--- WORKING DATA Enclosed Below ---

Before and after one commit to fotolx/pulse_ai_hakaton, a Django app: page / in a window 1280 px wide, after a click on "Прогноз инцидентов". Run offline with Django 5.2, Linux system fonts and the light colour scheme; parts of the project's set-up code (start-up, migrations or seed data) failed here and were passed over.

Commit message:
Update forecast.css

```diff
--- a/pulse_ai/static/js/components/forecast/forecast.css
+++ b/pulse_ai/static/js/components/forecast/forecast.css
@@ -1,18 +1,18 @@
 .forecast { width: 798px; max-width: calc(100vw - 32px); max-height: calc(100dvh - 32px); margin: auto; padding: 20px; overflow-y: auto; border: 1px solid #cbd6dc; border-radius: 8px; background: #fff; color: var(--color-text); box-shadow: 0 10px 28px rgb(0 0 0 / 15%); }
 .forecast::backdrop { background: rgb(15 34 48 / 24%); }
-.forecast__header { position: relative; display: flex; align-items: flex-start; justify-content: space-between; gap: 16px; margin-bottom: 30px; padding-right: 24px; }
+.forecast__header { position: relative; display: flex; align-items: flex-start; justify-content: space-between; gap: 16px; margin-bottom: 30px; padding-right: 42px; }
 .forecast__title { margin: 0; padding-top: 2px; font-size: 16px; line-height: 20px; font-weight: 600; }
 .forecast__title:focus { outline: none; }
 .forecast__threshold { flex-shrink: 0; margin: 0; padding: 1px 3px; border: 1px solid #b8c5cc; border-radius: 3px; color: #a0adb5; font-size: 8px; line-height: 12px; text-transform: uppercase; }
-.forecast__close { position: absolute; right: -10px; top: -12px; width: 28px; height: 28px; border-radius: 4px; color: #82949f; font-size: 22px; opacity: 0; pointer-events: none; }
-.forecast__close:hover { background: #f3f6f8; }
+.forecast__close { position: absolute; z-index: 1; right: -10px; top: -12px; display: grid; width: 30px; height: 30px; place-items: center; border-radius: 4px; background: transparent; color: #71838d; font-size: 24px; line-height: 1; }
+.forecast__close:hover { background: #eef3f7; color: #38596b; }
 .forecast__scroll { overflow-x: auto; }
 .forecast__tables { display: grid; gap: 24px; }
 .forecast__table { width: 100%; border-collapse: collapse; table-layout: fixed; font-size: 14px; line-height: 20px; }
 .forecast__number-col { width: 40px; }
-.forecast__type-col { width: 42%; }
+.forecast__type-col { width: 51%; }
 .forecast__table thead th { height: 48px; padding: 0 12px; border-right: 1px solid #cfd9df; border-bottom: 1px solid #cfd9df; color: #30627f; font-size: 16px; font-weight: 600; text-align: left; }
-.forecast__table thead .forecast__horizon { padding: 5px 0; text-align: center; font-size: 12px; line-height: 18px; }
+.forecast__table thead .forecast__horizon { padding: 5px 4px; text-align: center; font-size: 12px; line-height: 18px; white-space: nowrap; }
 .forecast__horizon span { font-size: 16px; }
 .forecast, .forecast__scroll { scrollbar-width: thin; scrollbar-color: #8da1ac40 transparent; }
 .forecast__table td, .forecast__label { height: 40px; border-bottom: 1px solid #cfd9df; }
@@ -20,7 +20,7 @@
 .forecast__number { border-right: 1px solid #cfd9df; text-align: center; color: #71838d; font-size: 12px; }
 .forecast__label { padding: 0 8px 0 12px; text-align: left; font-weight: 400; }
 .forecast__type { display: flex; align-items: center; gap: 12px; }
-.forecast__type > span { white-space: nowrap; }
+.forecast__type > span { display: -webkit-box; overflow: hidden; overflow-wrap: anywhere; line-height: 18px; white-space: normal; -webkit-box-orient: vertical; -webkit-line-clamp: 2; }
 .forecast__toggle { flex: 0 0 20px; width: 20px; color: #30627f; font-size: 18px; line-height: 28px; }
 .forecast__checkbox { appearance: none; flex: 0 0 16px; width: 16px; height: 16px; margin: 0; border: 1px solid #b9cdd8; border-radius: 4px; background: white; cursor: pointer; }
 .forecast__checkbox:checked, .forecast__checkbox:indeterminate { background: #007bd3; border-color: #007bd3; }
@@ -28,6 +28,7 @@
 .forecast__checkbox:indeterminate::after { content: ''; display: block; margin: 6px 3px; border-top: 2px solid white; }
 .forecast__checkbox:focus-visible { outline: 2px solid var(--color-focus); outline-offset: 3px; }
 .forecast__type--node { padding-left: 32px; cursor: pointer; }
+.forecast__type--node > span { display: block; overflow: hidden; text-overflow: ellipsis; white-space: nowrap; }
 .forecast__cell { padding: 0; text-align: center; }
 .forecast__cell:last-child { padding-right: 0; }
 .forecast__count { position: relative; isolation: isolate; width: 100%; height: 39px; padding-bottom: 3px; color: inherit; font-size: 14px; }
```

--- End of Enclosed WORKING DATA ---

| EXERCISE DIRECTIONS |
Could you state how many lines of the entries contain the word "bottom"? Only the number is wanted.

| RESPONSE |
5